─── Recorded data ───

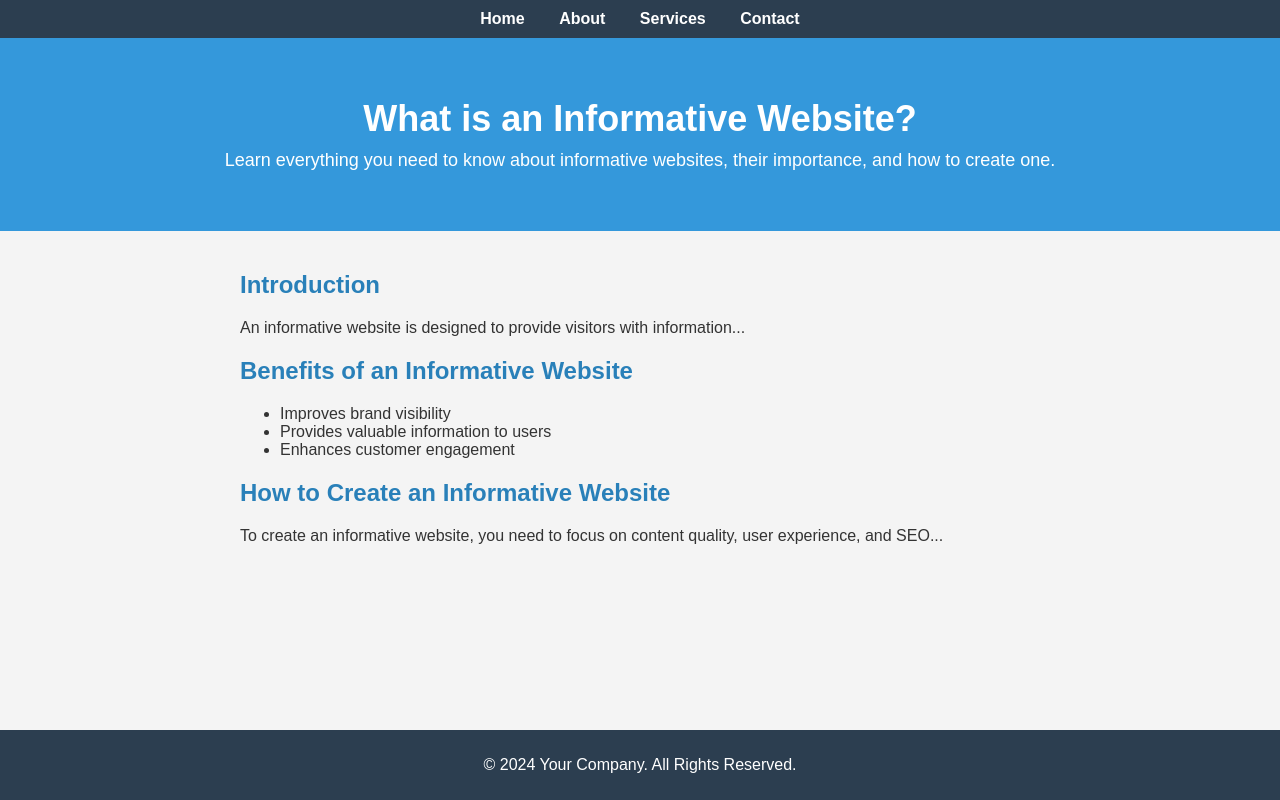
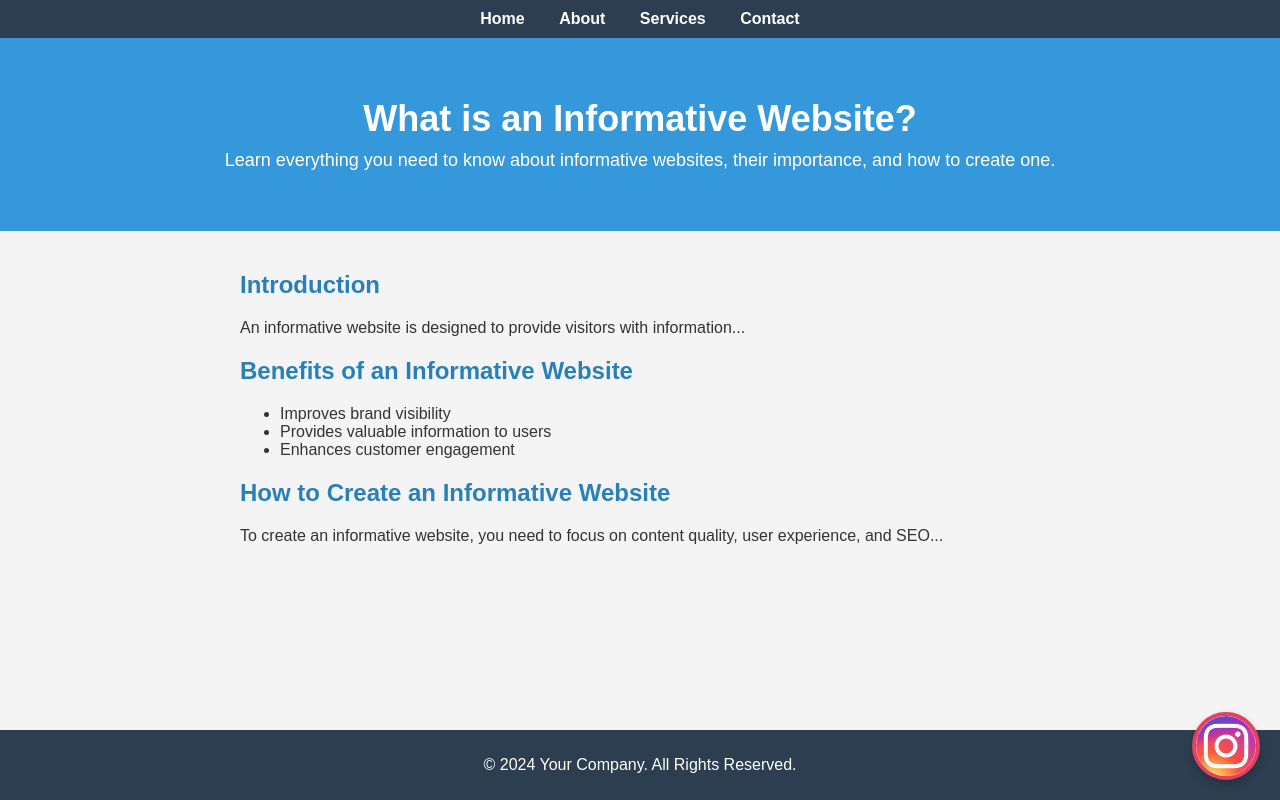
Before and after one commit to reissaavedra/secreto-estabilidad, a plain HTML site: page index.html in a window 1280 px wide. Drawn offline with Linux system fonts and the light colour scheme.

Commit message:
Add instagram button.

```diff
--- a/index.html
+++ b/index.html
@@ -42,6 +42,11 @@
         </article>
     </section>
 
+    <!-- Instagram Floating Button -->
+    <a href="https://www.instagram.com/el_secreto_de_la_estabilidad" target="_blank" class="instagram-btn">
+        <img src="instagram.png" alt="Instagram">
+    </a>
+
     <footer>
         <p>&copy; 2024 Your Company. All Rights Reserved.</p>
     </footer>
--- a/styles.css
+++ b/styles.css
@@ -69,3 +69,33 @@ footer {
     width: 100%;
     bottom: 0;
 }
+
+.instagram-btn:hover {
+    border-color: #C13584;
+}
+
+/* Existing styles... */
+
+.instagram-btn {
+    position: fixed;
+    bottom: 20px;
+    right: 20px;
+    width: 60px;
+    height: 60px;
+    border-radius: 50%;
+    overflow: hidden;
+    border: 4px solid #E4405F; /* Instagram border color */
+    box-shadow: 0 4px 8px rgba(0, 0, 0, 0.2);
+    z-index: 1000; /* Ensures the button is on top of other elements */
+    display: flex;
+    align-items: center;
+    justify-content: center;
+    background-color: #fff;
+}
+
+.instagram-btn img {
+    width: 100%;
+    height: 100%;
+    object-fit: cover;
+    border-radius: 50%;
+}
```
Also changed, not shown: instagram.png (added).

───

#### Work required:
You are asked to reproduce each line above exactly, but to exclude the pictures.

#### Response to this task:
Before and after one commit to reissaavedra/secreto-estabilidad, a plain HTML site: page index.html in a window 1280 px wide. Drawn offline with Linux system fonts and the light colour scheme.

Commit message:
Add instagram button.

```diff
--- a/index.html
+++ b/index.html
@@ -42,6 +42,11 @@
         </article>
     </section>
 
+    <!-- Instagram Floating Button -->
+    <a href="https://www.instagram.com/el_secreto_de_la_estabilidad" target="_blank" class="instagram-btn">
+        <img src="instagram.png" alt="Instagram">
+    </a>
+
     <footer>
         <p>&copy; 2024 Your Company. All Rights Reserved.</p>
     </footer>
--- a/styles.css
+++ b/styles.css
@@ -69,3 +69,33 @@ footer {
     width: 100%;
     bottom: 0;
 }
+
+.instagram-btn:hover {
+    border-color: #C13584;
+}
+
+/* Existing styles... */
+
+.instagram-btn {
+    position: fixed;
+    bottom: 20px;
+    right: 20px;
+    width: 60px;
+    height: 60px;
+    border-radius: 50%;
+    overflow: hidden;
+    border: 4px solid #E4405F; /* Instagram border color */
+    box-shadow: 0 4px 8px rgba(0, 0, 0, 0.2);
+    z-index: 1000; /* Ensures the button is on top of other elements */
+    display: flex;
+    align-items: center;
+    justify-content: center;
+    background-color: #fff;
+}
+
+.instagram-btn img {
+    width: 100%;
+    height: 100%;
+    object-fit: cover;
+    border-radius: 50%;
+}
```
Also changed, not shown: instagram.png (added).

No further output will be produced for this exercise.